_Task statement:_ Search the listing for the word "what" and copy every line where it turns up.

_Material supplied:_
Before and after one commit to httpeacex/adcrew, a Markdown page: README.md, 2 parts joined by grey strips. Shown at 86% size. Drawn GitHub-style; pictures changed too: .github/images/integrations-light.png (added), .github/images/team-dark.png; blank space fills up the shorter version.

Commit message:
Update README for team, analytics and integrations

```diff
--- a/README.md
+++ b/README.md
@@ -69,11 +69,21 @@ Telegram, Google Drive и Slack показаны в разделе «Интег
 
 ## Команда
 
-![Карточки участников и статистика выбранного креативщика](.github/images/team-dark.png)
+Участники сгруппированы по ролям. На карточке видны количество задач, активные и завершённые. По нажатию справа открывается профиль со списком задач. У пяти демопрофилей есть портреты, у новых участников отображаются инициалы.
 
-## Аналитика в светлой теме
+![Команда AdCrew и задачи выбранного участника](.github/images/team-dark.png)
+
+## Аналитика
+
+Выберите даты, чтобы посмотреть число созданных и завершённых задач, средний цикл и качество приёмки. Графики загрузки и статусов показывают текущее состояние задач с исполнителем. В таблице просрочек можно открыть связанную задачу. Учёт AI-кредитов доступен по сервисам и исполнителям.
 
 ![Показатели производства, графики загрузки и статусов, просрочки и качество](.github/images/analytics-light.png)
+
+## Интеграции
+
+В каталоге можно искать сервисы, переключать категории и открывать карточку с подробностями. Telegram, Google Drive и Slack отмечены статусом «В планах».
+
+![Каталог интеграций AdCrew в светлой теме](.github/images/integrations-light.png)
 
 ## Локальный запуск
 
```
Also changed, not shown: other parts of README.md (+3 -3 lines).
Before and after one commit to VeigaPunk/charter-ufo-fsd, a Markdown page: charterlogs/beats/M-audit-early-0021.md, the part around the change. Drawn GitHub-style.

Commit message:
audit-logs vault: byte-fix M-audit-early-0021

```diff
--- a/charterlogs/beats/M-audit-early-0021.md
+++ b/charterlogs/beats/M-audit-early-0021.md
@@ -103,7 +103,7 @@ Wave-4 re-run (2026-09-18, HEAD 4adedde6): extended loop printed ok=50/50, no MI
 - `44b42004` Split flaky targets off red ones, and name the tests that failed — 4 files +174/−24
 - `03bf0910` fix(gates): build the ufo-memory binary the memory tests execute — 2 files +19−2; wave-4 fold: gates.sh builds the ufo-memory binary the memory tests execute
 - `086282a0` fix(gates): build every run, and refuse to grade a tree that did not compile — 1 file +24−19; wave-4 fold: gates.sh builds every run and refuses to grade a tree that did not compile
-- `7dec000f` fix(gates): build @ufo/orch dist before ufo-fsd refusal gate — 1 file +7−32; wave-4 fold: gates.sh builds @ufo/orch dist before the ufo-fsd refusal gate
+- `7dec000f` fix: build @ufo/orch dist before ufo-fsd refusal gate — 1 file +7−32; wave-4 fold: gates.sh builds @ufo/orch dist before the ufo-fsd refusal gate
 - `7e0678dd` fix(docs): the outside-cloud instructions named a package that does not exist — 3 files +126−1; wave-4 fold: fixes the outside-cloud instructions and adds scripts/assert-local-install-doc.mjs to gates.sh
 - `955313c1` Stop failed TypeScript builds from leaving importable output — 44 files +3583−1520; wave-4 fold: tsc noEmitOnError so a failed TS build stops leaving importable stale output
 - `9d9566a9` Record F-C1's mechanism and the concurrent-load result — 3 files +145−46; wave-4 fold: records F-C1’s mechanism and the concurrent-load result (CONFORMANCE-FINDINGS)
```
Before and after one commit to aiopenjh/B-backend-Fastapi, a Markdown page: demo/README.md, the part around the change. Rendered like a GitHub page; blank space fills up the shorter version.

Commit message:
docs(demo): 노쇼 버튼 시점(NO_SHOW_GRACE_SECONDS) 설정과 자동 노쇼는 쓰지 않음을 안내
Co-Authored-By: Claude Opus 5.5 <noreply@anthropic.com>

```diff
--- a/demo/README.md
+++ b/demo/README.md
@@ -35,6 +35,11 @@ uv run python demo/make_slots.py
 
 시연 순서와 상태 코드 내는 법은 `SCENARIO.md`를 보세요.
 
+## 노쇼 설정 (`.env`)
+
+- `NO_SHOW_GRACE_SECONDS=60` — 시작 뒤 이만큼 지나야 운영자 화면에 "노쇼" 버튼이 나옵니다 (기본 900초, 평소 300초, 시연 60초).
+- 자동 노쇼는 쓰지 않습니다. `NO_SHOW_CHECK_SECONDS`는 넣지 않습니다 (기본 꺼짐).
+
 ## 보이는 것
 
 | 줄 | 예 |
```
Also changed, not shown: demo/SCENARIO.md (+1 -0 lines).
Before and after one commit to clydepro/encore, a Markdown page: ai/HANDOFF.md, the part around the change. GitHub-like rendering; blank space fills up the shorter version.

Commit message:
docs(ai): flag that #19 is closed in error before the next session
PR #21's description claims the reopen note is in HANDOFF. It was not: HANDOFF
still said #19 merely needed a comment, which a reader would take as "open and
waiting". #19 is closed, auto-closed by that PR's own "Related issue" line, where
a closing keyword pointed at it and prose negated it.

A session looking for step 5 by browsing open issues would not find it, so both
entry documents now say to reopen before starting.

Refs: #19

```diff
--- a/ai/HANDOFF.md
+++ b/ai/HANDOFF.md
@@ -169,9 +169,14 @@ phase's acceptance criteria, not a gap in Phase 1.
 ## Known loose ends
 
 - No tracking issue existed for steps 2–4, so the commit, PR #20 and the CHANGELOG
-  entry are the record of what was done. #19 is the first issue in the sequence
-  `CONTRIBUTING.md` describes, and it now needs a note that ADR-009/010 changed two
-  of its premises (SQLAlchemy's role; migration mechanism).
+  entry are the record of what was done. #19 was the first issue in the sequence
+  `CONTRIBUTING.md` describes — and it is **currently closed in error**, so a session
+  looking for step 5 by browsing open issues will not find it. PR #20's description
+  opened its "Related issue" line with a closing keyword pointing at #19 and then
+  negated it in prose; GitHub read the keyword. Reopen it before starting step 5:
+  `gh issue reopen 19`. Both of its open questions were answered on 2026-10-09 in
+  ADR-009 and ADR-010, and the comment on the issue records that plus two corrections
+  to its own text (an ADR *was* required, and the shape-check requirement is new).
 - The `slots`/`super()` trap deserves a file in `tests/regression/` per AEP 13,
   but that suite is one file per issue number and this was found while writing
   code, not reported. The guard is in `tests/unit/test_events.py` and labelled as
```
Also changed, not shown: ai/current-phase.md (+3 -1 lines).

_Result for this task:_
-  entry are the record of what was done. #19 is the first issue in the sequence
+  entry are the record of what was done. #19 was the first issue in the sequence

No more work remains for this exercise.